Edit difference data
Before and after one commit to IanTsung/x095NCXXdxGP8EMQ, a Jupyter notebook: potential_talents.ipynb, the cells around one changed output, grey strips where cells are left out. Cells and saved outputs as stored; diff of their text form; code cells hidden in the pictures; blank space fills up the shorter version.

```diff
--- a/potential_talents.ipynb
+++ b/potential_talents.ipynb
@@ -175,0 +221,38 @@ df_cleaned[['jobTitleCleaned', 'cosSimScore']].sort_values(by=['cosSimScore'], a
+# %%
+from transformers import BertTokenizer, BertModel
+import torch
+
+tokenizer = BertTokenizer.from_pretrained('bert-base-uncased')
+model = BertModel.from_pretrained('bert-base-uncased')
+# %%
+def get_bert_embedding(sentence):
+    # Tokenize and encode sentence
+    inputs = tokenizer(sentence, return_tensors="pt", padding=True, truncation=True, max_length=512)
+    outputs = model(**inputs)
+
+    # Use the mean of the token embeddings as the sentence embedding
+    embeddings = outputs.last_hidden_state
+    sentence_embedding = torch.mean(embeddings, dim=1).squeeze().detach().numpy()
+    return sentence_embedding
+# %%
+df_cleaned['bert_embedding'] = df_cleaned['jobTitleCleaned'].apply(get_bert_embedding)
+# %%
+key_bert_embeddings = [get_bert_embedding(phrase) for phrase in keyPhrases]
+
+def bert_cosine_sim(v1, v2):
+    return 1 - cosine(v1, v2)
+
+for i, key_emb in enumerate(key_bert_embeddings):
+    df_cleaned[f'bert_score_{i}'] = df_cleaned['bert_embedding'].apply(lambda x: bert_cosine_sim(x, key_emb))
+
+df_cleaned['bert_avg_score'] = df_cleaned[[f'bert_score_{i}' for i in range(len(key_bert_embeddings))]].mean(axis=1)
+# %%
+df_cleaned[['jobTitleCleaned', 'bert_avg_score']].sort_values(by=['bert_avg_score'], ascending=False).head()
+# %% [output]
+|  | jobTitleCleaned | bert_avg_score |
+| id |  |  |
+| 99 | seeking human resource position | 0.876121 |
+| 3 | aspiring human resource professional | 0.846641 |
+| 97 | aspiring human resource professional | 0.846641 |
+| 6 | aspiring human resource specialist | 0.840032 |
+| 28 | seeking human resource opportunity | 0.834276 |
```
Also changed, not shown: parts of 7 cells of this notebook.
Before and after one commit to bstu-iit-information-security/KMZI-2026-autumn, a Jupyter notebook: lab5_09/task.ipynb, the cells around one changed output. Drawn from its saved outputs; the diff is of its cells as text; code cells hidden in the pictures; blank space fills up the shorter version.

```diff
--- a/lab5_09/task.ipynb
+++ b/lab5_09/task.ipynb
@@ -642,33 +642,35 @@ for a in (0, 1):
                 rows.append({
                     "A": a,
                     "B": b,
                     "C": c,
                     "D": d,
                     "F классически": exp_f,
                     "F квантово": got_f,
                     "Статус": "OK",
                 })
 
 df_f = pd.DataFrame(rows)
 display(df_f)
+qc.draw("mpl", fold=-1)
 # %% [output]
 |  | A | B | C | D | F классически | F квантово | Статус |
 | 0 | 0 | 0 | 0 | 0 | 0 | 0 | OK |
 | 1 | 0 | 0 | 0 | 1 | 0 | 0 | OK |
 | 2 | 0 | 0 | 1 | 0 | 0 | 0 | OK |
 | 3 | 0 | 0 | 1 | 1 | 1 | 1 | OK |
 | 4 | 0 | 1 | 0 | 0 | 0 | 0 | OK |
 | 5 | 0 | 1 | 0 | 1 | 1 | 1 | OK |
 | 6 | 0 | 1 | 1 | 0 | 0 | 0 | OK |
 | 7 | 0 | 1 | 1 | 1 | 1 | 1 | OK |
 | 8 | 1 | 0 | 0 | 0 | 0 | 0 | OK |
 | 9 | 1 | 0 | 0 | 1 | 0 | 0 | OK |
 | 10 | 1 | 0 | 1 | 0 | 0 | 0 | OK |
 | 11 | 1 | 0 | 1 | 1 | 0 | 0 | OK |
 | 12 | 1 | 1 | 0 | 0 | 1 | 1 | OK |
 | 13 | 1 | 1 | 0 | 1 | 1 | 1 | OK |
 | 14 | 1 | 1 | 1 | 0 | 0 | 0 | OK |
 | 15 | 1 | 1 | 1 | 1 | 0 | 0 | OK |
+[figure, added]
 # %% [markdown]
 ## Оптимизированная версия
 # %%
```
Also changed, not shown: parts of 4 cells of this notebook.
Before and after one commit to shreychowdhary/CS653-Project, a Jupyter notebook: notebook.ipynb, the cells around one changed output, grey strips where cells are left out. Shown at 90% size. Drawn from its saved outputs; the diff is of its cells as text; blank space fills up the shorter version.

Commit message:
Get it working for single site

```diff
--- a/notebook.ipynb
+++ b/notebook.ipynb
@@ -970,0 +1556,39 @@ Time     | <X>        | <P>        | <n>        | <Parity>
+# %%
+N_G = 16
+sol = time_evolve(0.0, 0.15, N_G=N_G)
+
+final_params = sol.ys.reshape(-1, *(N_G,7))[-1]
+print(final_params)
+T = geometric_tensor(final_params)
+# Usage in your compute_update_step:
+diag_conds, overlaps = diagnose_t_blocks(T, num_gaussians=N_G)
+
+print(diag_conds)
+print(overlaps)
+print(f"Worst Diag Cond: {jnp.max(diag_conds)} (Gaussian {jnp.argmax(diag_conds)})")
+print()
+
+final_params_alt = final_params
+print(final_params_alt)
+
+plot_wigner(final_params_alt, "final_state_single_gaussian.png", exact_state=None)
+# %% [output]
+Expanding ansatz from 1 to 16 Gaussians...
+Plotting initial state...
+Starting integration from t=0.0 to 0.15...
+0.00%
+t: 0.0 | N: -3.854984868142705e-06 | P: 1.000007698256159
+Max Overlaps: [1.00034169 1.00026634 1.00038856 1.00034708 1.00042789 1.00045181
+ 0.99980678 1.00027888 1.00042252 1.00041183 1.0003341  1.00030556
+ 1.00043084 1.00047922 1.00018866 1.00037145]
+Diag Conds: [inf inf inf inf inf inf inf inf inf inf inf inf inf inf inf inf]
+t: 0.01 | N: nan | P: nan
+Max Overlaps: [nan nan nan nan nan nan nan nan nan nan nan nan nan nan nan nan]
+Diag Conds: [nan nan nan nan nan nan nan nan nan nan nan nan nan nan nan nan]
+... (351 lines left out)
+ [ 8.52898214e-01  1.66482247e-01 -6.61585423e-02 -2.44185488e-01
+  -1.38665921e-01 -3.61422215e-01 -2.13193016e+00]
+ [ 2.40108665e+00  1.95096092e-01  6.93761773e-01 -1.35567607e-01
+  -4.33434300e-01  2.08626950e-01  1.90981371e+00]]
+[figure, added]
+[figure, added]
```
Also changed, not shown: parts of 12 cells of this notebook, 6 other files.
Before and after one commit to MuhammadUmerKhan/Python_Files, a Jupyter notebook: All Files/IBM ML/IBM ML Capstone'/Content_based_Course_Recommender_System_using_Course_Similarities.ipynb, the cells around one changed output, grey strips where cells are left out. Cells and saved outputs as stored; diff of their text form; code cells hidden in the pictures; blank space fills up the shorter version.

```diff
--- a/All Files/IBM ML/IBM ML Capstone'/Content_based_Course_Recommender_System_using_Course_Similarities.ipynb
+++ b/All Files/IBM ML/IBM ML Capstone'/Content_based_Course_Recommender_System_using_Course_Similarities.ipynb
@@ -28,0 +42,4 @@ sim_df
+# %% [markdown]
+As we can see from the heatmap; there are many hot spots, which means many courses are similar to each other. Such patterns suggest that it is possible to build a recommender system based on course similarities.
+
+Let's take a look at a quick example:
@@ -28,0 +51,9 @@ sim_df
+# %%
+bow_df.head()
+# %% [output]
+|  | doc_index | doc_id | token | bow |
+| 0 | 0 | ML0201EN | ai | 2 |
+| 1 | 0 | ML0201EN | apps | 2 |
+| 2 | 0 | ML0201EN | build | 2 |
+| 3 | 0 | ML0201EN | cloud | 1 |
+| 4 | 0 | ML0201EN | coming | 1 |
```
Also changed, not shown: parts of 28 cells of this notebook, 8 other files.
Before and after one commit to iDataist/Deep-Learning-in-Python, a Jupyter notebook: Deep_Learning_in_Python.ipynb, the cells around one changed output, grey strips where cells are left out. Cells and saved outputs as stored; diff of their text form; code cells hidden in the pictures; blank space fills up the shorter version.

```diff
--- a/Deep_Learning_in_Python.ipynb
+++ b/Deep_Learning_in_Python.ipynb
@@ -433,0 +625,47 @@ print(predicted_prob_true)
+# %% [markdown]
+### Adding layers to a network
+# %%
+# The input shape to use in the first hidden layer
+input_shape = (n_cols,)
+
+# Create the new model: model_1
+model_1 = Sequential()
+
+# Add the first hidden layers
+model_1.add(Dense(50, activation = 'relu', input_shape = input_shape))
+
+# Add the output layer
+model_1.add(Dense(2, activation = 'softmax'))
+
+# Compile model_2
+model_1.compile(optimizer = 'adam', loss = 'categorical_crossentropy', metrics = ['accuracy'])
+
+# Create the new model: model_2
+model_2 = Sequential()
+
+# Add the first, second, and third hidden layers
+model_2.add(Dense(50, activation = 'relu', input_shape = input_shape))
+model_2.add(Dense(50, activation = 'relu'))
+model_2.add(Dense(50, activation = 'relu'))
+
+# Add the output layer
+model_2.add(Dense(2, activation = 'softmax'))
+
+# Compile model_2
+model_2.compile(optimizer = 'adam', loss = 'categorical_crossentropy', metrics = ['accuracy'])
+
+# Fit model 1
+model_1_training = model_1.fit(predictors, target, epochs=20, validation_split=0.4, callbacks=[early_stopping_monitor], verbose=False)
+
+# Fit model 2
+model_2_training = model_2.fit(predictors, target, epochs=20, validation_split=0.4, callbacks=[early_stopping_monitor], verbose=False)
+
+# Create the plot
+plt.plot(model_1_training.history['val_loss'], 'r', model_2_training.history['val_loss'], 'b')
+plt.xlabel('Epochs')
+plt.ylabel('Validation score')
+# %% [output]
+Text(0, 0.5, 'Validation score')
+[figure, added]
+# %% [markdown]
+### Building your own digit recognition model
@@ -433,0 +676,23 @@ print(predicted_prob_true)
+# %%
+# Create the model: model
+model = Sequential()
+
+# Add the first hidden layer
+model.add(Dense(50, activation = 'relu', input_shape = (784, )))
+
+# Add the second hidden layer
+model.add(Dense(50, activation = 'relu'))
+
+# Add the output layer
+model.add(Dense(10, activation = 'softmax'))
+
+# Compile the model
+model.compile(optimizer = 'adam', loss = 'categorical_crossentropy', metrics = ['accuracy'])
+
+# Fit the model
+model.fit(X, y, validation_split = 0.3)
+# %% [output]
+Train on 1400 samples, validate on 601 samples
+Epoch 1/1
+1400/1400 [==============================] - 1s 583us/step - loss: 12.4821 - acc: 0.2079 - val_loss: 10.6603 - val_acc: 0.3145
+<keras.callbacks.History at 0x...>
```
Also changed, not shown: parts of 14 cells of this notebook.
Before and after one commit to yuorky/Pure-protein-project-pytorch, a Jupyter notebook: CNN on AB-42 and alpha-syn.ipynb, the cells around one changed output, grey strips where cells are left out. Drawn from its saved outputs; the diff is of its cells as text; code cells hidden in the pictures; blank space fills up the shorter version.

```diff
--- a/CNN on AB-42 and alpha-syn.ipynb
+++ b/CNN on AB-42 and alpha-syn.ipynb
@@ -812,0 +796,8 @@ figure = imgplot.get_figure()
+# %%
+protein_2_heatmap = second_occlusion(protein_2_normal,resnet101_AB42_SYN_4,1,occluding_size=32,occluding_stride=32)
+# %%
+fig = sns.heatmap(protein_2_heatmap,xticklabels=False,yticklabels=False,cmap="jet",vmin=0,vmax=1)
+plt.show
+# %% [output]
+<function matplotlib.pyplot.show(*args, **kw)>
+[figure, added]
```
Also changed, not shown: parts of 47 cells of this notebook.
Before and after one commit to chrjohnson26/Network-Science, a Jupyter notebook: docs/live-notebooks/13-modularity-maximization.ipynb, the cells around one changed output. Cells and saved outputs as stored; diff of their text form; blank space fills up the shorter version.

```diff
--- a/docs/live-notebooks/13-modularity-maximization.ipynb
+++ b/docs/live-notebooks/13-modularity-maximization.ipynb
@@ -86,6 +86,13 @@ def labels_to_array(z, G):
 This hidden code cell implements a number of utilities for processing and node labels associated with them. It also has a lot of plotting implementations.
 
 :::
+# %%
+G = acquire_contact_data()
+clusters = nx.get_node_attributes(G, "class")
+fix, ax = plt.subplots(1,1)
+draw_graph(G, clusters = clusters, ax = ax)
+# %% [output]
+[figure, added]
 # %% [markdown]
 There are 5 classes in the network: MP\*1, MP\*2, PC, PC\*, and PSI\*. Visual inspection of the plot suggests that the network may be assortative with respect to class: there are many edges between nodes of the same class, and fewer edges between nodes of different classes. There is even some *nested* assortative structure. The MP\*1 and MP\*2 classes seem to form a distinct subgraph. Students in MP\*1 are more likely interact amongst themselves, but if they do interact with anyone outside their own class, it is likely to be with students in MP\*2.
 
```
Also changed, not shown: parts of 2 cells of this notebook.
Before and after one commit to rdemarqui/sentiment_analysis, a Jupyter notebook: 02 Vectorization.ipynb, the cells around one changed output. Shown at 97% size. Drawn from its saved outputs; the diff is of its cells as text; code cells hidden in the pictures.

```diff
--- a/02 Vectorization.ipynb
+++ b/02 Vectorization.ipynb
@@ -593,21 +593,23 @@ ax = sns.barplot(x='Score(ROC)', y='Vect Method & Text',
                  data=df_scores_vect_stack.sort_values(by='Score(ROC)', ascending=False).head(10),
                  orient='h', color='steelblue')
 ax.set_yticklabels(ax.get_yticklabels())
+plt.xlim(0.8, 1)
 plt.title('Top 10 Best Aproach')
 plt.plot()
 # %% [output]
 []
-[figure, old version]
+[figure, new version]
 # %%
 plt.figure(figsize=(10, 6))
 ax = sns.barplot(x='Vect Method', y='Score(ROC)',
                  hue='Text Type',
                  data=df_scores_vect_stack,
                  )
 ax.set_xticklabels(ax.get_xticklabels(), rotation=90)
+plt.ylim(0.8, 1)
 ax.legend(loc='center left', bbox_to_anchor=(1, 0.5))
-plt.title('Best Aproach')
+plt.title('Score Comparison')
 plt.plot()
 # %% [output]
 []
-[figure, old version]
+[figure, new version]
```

### WORK INSTRUCTIONS
Sift through the entries and copy every line with "human".

### OUTPUT OF THE EXERCISE
+| 99 | seeking human resource position | 0.876121 |
+| 3 | aspiring human resource professional | 0.846641 |
+| 97 | aspiring human resource professional | 0.846641 |
+| 6 | aspiring human resource specialist | 0.840032 |
+| 28 | seeking human resource opportunity | 0.834276 |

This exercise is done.